Europe's biggest tourism group has kicked off the New Year with a series of strategic U-turns, including disposals and closures but also a forthcoming take-off.
TUI Group announced last week that it is looking into capital-light growth options for its luxury cruises subsidiary Hapag-Lloyd, including a possible joint venture with an international partner.
According to fvw information, Royal Caribbean Cruises is poised to buy into the premium German cruise line through TUI Cruises, its existing joint venture with TUI Group. Negotiations are apparently well advanced and a deal could be sealed next month. However, there are still various uncertainties, company sources indicated. TUI declined to comment on the speculation.
Royal Caribbean (RCL), the world's second-biggest cruise company with 63 ships, would be a logical partner for Hapag-Lloyd Cruises given TUI's successful cooperation with the US company in the TUI Cruises joint venture, which was set up back in 2008. For RCL, whose brands include Celebrity Crusies and Azamara, it would be a further move into the luxury market following the acquisition of Silversea Cruises in 2018.
According to analysts, Hapag-Lloyd Cruise makes a profit of around €50 million on turnover of €320 million, and could have a value of over €1 billion. A sale of a 50% stake could thus bring in a sizeable sum to boost TUI Group's profits this year.
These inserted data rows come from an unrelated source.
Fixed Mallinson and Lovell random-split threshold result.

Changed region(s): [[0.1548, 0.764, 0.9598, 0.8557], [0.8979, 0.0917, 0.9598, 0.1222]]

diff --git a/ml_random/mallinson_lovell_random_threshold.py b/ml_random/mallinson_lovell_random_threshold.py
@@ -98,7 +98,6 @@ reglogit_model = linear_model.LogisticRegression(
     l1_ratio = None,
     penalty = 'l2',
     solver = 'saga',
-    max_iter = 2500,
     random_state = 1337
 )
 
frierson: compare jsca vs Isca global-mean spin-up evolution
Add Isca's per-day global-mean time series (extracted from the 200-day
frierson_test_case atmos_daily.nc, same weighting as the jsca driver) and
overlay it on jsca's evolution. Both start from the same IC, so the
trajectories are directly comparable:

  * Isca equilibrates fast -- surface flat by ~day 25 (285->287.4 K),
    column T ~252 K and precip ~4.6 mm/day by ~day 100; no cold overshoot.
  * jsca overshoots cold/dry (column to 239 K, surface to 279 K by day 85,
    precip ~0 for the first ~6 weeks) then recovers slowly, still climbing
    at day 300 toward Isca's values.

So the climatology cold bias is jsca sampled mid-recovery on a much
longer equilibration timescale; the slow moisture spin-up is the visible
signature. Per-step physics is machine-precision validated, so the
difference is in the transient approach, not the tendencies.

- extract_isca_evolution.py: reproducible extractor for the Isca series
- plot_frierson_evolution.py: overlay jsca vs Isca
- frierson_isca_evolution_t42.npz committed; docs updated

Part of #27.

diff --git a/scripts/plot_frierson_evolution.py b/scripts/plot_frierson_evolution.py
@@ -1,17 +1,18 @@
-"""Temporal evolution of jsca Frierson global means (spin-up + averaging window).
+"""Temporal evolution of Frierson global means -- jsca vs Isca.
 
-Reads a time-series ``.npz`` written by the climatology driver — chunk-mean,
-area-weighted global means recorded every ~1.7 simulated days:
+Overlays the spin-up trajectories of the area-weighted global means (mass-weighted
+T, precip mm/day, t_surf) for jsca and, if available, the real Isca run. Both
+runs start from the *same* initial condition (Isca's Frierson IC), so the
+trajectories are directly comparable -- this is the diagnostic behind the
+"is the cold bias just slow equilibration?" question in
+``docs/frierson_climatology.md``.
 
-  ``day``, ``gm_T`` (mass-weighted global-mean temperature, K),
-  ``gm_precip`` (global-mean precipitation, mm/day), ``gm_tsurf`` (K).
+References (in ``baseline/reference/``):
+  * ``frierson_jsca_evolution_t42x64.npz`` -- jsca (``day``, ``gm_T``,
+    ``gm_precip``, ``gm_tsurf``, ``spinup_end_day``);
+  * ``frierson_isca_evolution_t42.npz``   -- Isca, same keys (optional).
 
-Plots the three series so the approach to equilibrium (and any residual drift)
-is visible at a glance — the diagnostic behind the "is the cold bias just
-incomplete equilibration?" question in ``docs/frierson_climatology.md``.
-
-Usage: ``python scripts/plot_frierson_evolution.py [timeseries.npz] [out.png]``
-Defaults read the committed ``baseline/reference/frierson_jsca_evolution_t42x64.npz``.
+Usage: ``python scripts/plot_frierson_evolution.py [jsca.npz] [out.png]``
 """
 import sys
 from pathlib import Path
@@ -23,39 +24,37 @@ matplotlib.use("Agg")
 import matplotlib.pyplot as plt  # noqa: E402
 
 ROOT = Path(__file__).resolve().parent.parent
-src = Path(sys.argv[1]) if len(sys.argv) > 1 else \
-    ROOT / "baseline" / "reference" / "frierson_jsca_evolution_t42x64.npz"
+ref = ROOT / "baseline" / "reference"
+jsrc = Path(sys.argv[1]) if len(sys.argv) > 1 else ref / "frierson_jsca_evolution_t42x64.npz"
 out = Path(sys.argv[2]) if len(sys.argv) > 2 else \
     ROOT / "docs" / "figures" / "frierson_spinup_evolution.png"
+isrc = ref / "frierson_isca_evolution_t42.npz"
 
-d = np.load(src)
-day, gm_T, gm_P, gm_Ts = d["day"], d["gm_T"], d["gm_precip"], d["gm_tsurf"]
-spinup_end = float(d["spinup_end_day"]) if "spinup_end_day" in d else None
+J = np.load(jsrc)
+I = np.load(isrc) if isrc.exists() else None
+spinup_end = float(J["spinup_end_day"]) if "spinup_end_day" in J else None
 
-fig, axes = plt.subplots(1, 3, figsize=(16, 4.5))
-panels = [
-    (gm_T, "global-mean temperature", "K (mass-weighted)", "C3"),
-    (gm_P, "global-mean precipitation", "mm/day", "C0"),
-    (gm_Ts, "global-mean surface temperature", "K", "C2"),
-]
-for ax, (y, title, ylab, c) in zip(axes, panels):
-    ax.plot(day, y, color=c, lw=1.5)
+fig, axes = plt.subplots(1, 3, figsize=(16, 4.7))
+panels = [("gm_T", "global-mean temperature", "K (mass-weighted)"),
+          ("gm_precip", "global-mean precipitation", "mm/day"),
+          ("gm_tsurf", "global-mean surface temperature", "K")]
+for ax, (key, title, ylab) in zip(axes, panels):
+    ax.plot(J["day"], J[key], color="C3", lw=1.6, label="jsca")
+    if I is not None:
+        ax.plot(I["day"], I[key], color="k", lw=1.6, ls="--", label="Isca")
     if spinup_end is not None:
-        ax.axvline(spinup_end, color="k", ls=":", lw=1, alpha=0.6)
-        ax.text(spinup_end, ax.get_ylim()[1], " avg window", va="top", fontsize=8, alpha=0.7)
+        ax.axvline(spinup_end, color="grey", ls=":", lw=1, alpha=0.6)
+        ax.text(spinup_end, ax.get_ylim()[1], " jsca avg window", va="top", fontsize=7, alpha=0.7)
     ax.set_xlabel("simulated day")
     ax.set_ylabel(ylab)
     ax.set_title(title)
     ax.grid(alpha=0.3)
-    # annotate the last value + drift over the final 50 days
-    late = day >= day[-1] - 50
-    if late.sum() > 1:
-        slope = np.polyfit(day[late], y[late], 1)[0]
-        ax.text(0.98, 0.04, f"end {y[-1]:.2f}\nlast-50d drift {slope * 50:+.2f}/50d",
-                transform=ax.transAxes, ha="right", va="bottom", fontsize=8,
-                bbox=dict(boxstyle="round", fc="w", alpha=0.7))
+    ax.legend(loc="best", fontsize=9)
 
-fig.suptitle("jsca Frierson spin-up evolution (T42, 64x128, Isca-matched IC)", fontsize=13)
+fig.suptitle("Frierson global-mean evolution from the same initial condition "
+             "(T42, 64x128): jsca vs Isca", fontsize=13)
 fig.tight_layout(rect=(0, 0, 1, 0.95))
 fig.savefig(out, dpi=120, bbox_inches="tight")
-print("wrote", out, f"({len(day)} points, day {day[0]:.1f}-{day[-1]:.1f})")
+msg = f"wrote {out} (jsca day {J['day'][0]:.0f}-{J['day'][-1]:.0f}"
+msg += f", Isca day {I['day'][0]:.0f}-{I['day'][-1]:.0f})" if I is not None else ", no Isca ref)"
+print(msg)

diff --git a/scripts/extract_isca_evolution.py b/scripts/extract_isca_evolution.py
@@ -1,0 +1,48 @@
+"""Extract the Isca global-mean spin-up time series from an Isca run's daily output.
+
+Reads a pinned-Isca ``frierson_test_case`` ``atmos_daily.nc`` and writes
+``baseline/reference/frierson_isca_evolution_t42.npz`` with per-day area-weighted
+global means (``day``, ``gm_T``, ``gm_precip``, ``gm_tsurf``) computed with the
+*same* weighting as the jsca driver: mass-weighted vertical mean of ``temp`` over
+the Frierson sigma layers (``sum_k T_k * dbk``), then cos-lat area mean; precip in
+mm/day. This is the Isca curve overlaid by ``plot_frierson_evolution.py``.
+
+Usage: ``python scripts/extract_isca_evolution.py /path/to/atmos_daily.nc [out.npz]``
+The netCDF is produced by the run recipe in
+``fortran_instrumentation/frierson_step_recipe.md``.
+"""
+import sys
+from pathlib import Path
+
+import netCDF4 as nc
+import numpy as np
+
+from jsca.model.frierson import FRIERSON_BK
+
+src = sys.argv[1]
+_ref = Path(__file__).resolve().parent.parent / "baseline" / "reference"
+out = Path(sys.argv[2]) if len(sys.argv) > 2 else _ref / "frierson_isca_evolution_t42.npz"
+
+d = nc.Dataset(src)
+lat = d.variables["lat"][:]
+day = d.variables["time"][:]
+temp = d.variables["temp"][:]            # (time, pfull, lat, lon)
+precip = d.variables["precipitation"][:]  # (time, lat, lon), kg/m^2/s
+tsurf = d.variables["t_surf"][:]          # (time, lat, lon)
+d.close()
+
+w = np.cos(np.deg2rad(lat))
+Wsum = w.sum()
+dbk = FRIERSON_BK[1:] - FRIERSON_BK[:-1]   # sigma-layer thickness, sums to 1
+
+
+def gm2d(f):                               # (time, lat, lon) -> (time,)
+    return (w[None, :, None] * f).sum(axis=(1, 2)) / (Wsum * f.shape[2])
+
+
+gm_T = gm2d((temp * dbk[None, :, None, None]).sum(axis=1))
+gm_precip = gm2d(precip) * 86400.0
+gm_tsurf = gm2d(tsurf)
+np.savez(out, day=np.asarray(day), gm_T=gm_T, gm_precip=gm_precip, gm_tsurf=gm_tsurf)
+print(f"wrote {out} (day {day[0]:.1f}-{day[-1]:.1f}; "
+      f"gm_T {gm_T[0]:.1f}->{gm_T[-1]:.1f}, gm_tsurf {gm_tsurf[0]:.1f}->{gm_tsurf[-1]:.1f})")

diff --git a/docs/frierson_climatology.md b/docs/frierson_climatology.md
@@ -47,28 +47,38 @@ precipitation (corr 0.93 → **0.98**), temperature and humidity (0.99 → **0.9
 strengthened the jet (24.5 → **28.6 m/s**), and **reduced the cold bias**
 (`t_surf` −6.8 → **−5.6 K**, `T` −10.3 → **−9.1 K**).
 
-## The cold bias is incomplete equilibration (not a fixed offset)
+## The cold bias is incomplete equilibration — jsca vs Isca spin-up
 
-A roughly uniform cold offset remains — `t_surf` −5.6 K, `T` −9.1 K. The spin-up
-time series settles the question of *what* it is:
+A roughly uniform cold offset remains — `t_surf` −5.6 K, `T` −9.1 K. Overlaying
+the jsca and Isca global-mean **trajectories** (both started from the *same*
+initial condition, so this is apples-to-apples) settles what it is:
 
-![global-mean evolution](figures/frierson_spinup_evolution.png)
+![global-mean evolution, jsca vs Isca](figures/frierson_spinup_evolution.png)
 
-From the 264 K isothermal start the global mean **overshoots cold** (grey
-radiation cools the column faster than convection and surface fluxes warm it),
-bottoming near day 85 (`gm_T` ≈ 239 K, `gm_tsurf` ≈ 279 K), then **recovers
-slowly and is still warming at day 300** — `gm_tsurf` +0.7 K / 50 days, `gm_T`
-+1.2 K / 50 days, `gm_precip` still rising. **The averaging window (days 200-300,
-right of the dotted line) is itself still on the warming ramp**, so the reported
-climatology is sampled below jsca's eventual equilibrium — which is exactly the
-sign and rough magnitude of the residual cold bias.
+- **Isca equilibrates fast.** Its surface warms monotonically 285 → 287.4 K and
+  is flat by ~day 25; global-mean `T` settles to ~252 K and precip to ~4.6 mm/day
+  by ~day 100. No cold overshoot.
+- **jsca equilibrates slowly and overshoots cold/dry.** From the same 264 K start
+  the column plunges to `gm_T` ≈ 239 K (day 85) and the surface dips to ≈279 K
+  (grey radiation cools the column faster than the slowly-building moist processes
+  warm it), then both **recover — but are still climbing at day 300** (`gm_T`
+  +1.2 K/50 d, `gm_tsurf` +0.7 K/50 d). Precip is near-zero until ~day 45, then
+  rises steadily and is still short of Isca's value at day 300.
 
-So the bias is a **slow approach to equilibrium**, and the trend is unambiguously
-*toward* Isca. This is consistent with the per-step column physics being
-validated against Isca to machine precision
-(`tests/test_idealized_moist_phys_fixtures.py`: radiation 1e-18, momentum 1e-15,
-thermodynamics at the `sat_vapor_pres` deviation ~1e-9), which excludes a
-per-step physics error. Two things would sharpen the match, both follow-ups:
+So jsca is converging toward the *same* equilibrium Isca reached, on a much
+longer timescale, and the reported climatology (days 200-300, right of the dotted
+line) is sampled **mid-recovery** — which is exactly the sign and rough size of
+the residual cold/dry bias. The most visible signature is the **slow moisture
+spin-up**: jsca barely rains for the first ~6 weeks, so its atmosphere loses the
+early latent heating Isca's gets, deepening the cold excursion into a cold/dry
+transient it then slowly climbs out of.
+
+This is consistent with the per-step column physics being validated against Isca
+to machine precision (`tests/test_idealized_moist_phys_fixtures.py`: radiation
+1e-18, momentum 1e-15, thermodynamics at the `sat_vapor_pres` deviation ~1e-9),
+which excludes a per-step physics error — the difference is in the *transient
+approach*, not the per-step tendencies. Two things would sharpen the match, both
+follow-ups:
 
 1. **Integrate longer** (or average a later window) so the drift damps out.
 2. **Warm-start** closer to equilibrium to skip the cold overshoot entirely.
For its part, Hapag-Lloyd Cruises has a relatively small fleet comprising two five-star-plus luxury ships, the Europa 1 and Europa 2, and the new five-star expedition ships Hanseatic Nature and Hanseatic Inspiration as well as the older four-star expedition ship, the Bremen. This will be replaced in 2021 by the five-star Hanseatic Spirit. All the ships are owned by TUI Group.
Meanwhile, TUI Group already made a minor disposal last month with the sale of holiday homes and Northern Europe holidays specialist Wolters to online portal E-Domizil, part of the E-Hoi Group. TUI explained that there had been few synergies with Wolters and said the transaction "marks a further step towards a sharpening of TUI's profile as a vertically integrated tourism group and reduces its dependence on the traditional tour operation business".
Another strategic move came last week with the sudden and unexpected announcement that TUI Italia, the group's small Italian tour operator business would close down as of March 15. The group's incoming business to Italy is not affected by the decision.
TUI Italia managing director Marco Amos told business partners that the traditional tour operator business was "volatile for the whole industry" and TUI's tour operators had to be further "harmonised and standardised in future". Against this background, TUI Group had decided that these were not the right conditions for TUI Italia to develop positively in future.
The Italian tour operator, which had been re-branded from 'I Viaggi del Turchese' in recent years, has revenues of just €55 million, according to Italian travel news portal Qualitytravel.it.
In contrast, one part of TUI's business is set for takeoff later this year. The German market leader has decided to station two long-haul B787-8 'Dreamliners' at Düsseldorf Airport for winter 2020/21. TUIfly will fly several times a week to the Caribbean (Dominican Republic and Mexico), bringing hotel guests to their destination and cruise passengers to their port of departure.
TUIfly already announced in November that it would launch long-haul flights next winter with two Dreamliners but the departure airport had not been revealed. The airline plans to operate five long-haul planes from German airports in 2021.